He’s unlikely to be remembered chiefly as a rapper, despite some fine wordplay peppering this release. The absorbing 'Yonkers' – half as mesmerising when separated from its video, but still capable of holding the listener with vice-like force – is a torrent of stylish syllables, spat savagely by an individual who, quite genuinely, sounds as close to the edge as one can get without tumbling into the chasm below. 'Sandwitches' is fine, too – but that both of these cuts were widely circulated ahead of Goblin’s release does rather lessen its first-listen impact and overall longevity. Tyler’s future, odd or otherwise, would seem to be in production. Goblin bubbles forth cues from the RZA’s steely beats, and The Neptunes’ silken funk is evident – 'horrorcore', whatever that might be, seems in short supply, as there’s nothing unsettling in these arrangements. In 'She' – the album’s softest, most commercially immediate offering, featuring a fine guest turn from ex-Def Jam artist Frank Ocean, now a card-carrying Odd Future member – there’s even a trace of The-Dream’s seductive soulfulness. One can easily picture Tyler at the controls, working his minimalist magic for an established chart-botherer. He claims he’s not interested in money – what he needs he gets for free, et cetera – but also mentions that he’d like to be able to support his mother. Surely, in the desk-manning direction do dollars wait.

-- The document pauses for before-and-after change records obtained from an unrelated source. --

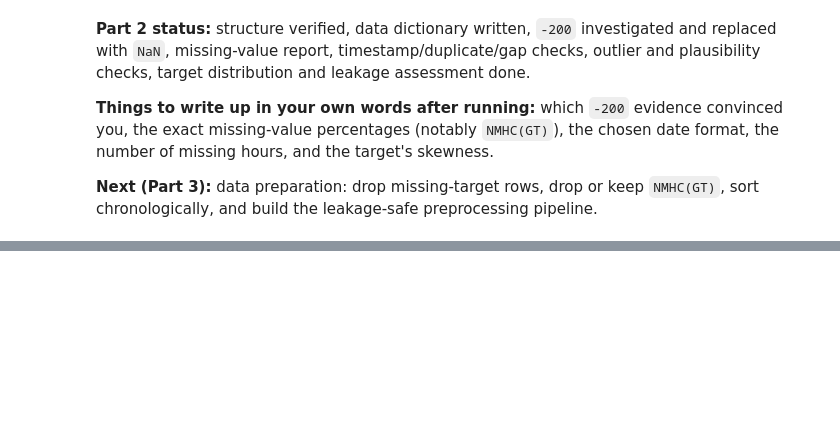
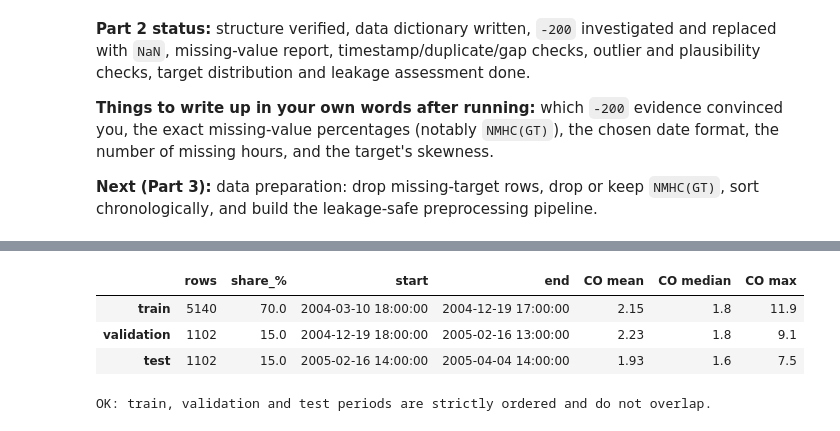
Before and after one commit to arielsharonferdinandus/AirQualityCO_PredictiveAnalytics, a Jupyter notebook: AirQualityCO_PredictiveAnalytics.ipynb, the cells around one changed output, grey strips where cells are left out. Drawn from its saved outputs; the diff is of its cells as text; code cells hidden in the pictures; blank space fills up the shorter version.

```diff
--- a/AirQualityCO_PredictiveAnalytics.ipynb
+++ b/AirQualityCO_PredictiveAnalytics.ipynb
@@ -683,0 +777,10 @@ summary
+# %%
+SENSORS = ['PT08.S1(CO)', 'PT08.S2(NMHC)', 'PT08.S3(NOx)', 'PT08.S4(NO2)', 'PT08.S5(O3)']
+WEATHER = ['T', 'RH', 'AH']
+REF_POLLUTANTS = [c for c in ['C6H6(GT)', 'NOx(GT)', 'NO2(GT)'] if c in df_prep.columns]
+
+FEATURES_A = [c for c in SENSORS + WEATHER if c in df_prep.columns]
+FEATURES_B = FEATURES_A + REF_POLLUTANTS
+
+print('Set A:', FEATURES_A)
+print('Set B adds:', REF_POLLUTANTS)
@@ -683,0 +835,29 @@ summary
+# %%
+n = len(df_prep)
+i_train = int(0.70 * n)
+i_val = int(0.85 * n)
+
+train = df_prep.iloc[:i_train].copy()
+val = df_prep.iloc[i_train:i_val].copy()
+test = df_prep.iloc[i_val:].copy()
+
+split_summary = pd.DataFrame({
+    'rows': [len(train), len(val), len(test)],
+    'share_%': [round(100 * len(s) / n, 1) for s in (train, val, test)],
+    'start': [s['Timestamp'].min() for s in (train, val, test)],
+    'end': [s['Timestamp'].max() for s in (train, val, test)],
+    'CO mean': [round(s[target].mean(), 2) for s in (train, val, test)],
+    'CO median': [round(s[target].median(), 2) for s in (train, val, test)],
+    'CO max': [round(s[target].max(), 2) for s in (train, val, test)],
+}, index=['train', 'validation', 'test'])
+display(split_summary)
+
+# Leakage guards: periods must not overlap
+assert train['Timestamp'].max() < val['Timestamp'].min() < val['Timestamp'].max() < test['Timestamp'].min()
+print('OK: train, validation and test periods are strictly ordered and do not overlap.')
+# %% [output]
+|  | rows | share_% | start | end | CO mean | CO median | CO max |
+| train | 5140 | 70.0 | 2004-03-10 18:00:00 | 2004-12-19 17:00:00 | 2.15 | 1.8 | 11.9 |
+| validation | 1102 | 15.0 | 2004-12-19 18:00:00 | 2005-02-16 13:00:00 | 2.23 | 1.8 | 9.1 |
+| test | 1102 | 15.0 | 2005-02-16 14:00:00 | 2005-04-04 14:00:00 | 1.93 | 1.6 | 7.5 |
+OK: train, validation and test periods are strictly ordered and do not overlap.
```
Also changed, not shown: parts of 18 cells of this notebook.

What came across as playful, despite the graphic intensity, on Bastard is just nasty here – 'Transylvania' can be cut from anyone’s iTunes version of this record. There’s no place for the more extreme side of Tyler’s worldview now that he’s made the transition from cult meme to cross-cultural phenomenon. But cast its most unsavoury numbers aside, and Goblin’s a very listenable, very well realised album from an artist whose career is only getting started. It’s no Illmatic, no 36 Chambers, but what is nowadays? (The era of truly unprecedented rap debuts must be behind us, as affordable technology allows anyone to crack on with beat-making to accompany their rhyme-stealing.) One hopes that its maker can chill a little once this record’s promo cycle slows down, take a step back from the coalface of hype, and really nail a definitive statement of intent come album three (titled Wolf, expected in 2012). There are muddled, muffled messages here, whispers of golden horizons and awards cluttering the shelves; it’s just a shame that the filler is so predictably repugnant and the brilliant gems so widely scattered. Radical? Not yet, kid, not quite.